In the context of the ongoing presidential crisis in Venezuela, opposition leader Juan Guaido took his own oath of office and declared himself the country’s interim president at a mass rally in Caracas on Wednesday. Here are some key facts about the young opposition figure.
Family & Education
One of eight children, the 35-year-old was raised in the coastal town of La Guaira and studied industrial engineering at the Universidad Católica Andrés Bello in the Venezuelan capital, Caracas, in 2007.
Guaido, who has repeatedly been accused by the Venezuelan government of being promoted by the US, did postgraduate studies at George Washington University in DC.
According to his colleagues, Guaido’s political views were largely influenced by former president Hugo Chavez’s ineffective response to the natural disaster.
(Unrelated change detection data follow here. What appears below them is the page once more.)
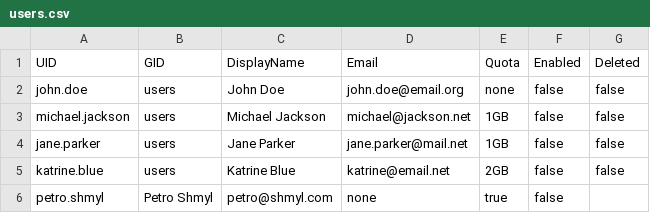
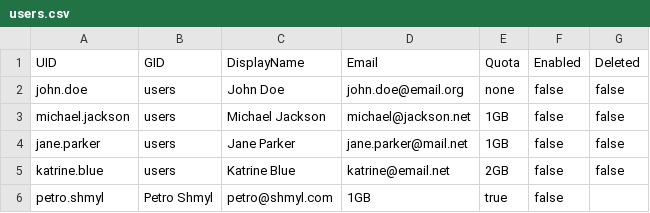
Before and after one commit to ostasevych/tf-nc, a CSV file: csv/users.csv, drawn as a sheet.

Commit message:
Petro quota is 1GB now

```diff
--- a/csv/users.csv
+++ b/csv/users.csv
@@ -5,2 +5,2 @@ jane.parker,users,Jane Parker,jane.parker@mail.net,1GB,false,false
 katrine.blue,users,Katrine Blue,katrine@email.net,2GB,false,false
-petro.shmyl,Petro Shmyl,petro@shmyl.com,none,true,false
+petro.shmyl,Petro Shmyl,petro@shmyl.com,1GB,true,false
```
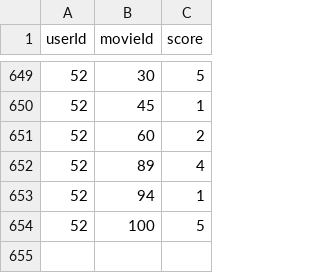
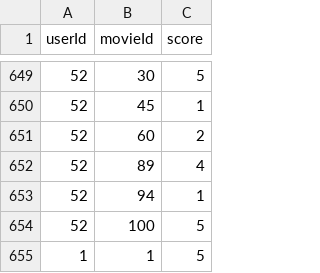
Before and after one commit to juwonhs0913/movie-recommender, a CSV file: data/ratings.csv, drawn as a sheet; only a part is shown, gaps mark what is left out.

```diff
--- a/data/ratings.csv
+++ b/data/ratings.csv
@@ -654 +654,2 @@ userId,movieId,score
 52,100,5
+1,1,5
```
Also changed, not shown: 4 other files.
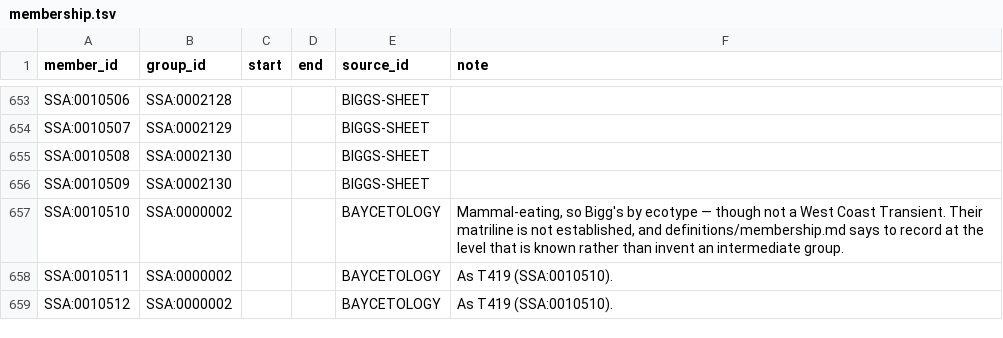
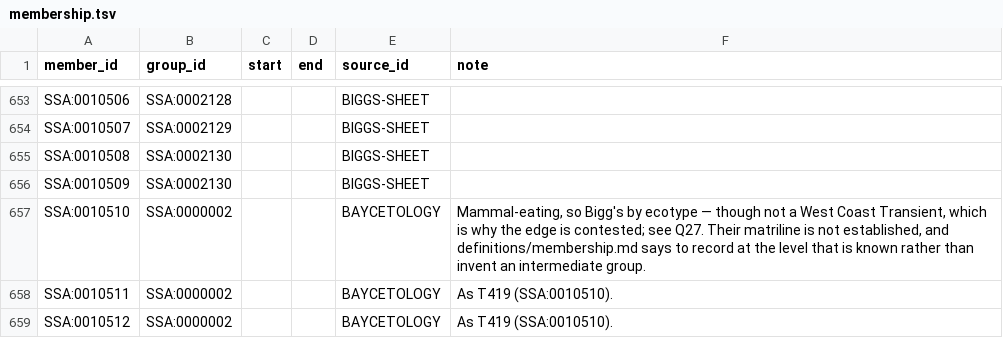
Before and after one commit to salish-sea/animals, a TSV file: data/membership.tsv, drawn as a sheet; only a part is shown, gaps mark what is left out.

```diff
--- a/data/membership.tsv
+++ b/data/membership.tsv
@@ -656,3 +656,3 @@ SSA:0010508	SSA:0002130			BIGGS-SHEET
 SSA:0010509	SSA:0002130			BIGGS-SHEET	
-SSA:0010510	SSA:0000002			BAYCETOLOGY	Mammal-eating, so Bigg's by ecotype — though not a West Coast Transient. Their matriline is not established, and definitions/membership.md says to record at the level that is known rather than invent an intermediate group.
+SSA:0010510	SSA:0000002			BAYCETOLOGY	Mammal-eating, so Bigg's by ecotype — though not a West Coast Transient, which is why the edge is contested; see Q27. Their matriline is not established, and definitions/membership.md says to record at the level that is known rather than invent an intermediate group.
 SSA:0010511	SSA:0000002			BAYCETOLOGY	As T419 (SSA:0010510).
```
Also changed, not shown: 2 other files.
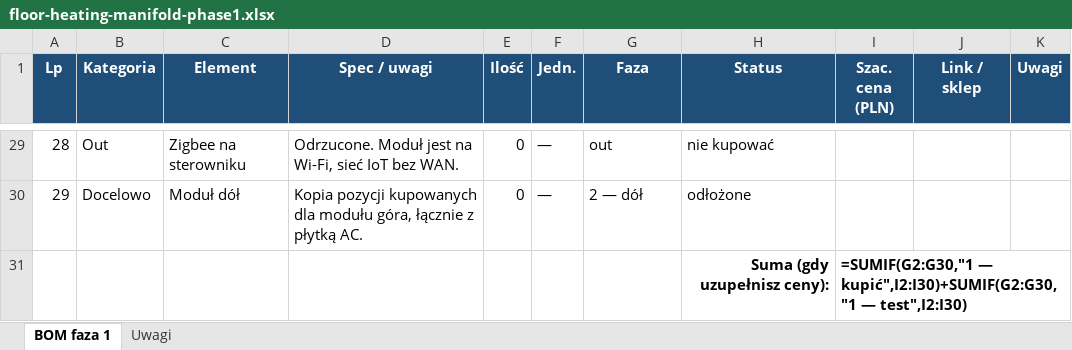
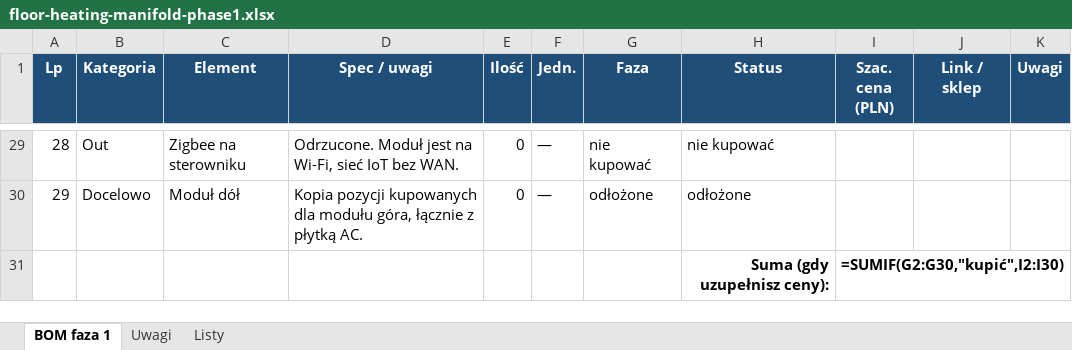
Before and after one commit to mkalkowski83/floor-heating, an Excel workbook: docs/bom/floor-heating-manifold-phase1.xlsx, sheet BOM faza 1, drawn as a sheet; only a part is shown, gaps mark what is left out; values as stored, in another font and other column widths than the file's, no borders; formulas without a stored value are shown as written; the diff covers the shown part only; the diff names each change by its address in the sheet, - before the commit and + after, or states it on an @@ line.

```diff
--- a/docs/bom/floor-heating-manifold-phase1.xlsx (sheet BOM faza 1)
+++ b/docs/bom/floor-heating-manifold-phase1.xlsx (sheet BOM faza 1)
+sheet tab: Listy
-G29 (Faza): out
+G29 (Faza): nie kupować
-G30 (Faza): 2 — dół
+G30 (Faza): odłożone
-I31 (Szac. cena (PLN)): =SUMIF(G2:G30,"1 — kupić",I2:I30)+SUMIF(G2:G30,"1 — test",I2:I30)
+I31 (Szac. cena (PLN)): =SUMIF(G2:G30,"kupić",I2:I30)
```
Also changed, not shown: 26 edited cells elsewhere in this sheet, sheet Uwagi, 1 other file.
Guaido is married to Fabiana Rosales; their daughter Miranda was born at the height of the 2017 protests, during which he was hit in the neck by plastic buckshot and suffered hand fracture in clashes with police.
Guaido’s political origins can be traced back to his time in college: he was part of a student-led movement that protested against the Chavez government’s decision not to renew the broadcasting licence of private television network, Radio Caracas Televisión (RCTV).
Chavez accused the network of violating broadcast laws and supporting the 2002 coup attempt that saw him ousted from office for almost two days before he was restored to power. Chavez eventually replaced RCTV with a state-run broadcast station.
He joined the National Assembly in 2011, serving as an alternate until being elected in 2016 as representative for the state of Vargas – a position that he still holds.
3 Weeks In Maduro Opposition
While being sworn in as president of Venezuela’s disempowered National Assembly on 5 January, Guaido pledged to oppose the country’s president, Nicolas Maduro.
Having described Maduro’s inauguration on 10 January 2019 as “illegitimate”, he stated that he would challenge his claim and held a rally, where the National Assembly announced Guaido was ready to replace the president.
Following the announcement, Venezuela’s Foreign Minister Jorge Arreaza gave an interview to local media outlet, Democracy Now, in which he said that the US is trying to oust Maduro by pushing Guaido.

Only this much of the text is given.